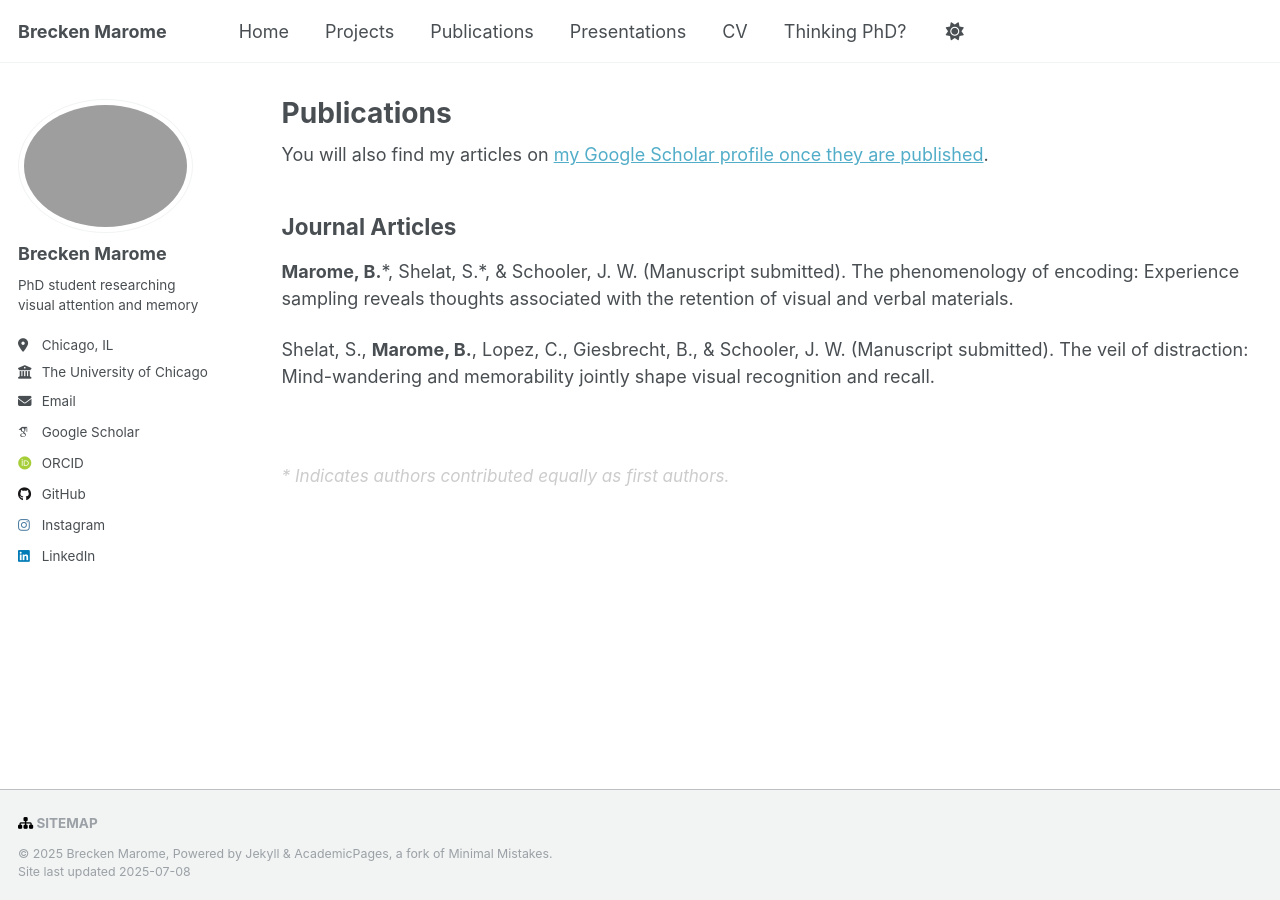
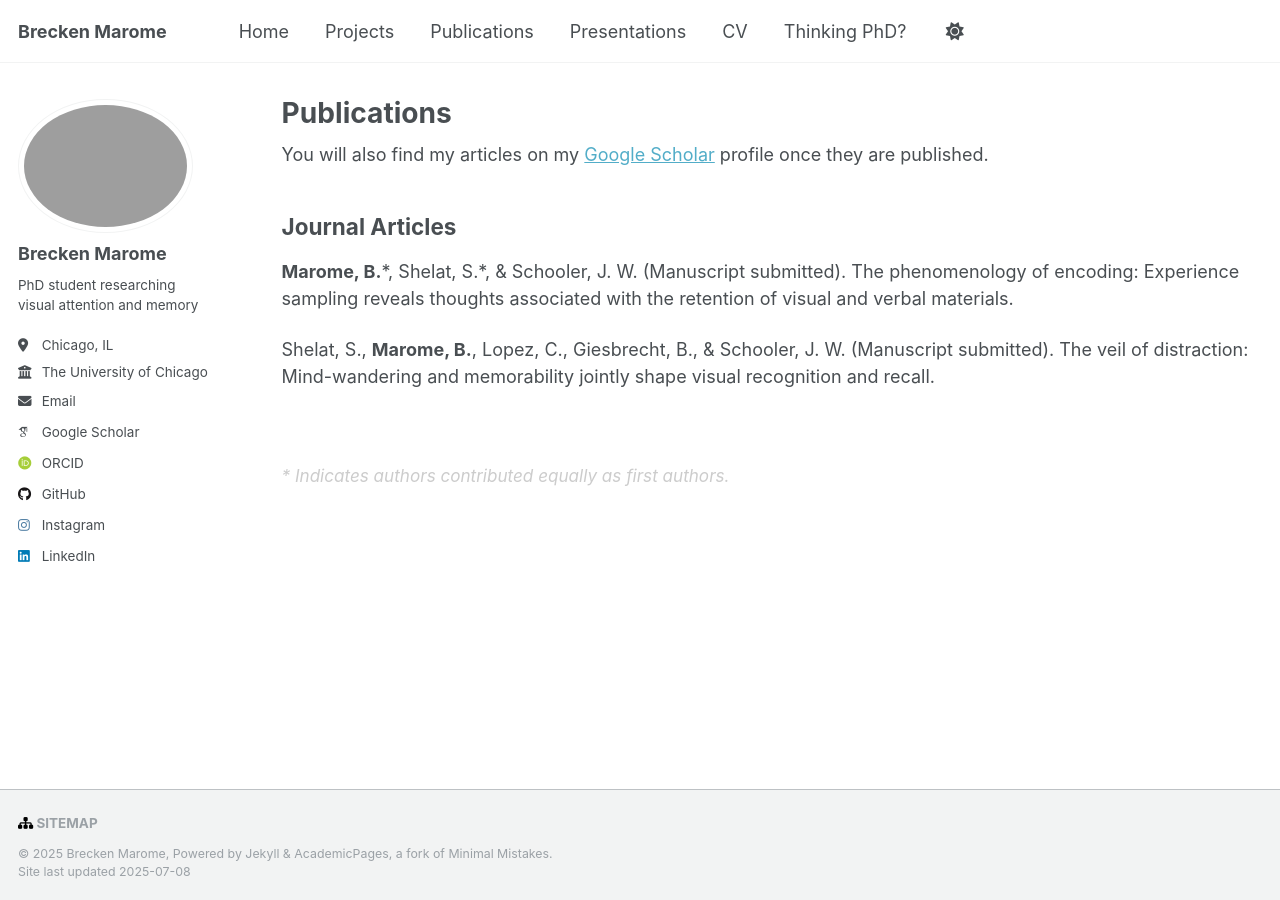
Before and after one commit to btmarome/btmarome.github.io, a Jekyll site: the page built from _pages/publications.md, in a window 1280 px wide. Built offline with Jekyll 4.4.1, drawn with Linux system fonts in a browser that asks for light colours; some web fonts are replaced; a script that is not in the unit is left out.

Commit message:
Update publications.md

```diff
--- a/_pages/publications.md
+++ b/_pages/publications.md
@@ -6,7 +6,7 @@ author_profile: true
 ---
 
 {% if site.author.googlescholar %}
-  <div class="wordwrap">You will also find my articles on <a href="{{site.author.googlescholar}}">my Google Scholar profile once they are published</a>.</div>
+  <div class="wordwrap">You will also find my articles on my <a href="{{site.author.googlescholar}}">Google Scholar</a> profile once they are published.</div>
 {% endif %}
 
 {% include base_path %}
```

☆ ☆ ☆ ☆

◆ **Work request**:
Pull out every line above that holds the word "publications".

◆ **Reply**:
Before and after one commit to btmarome/btmarome.github.io, a Jekyll site: the page built from _pages/publications.md, in a window 1280 px wide. Built offline with Jekyll 4.4.1, drawn with Linux system fonts in a browser that asks for light colours; some web fonts are replaced; a script that is not in the unit is left out.
Update publications.md
--- a/_pages/publications.md
+++ b/_pages/publications.md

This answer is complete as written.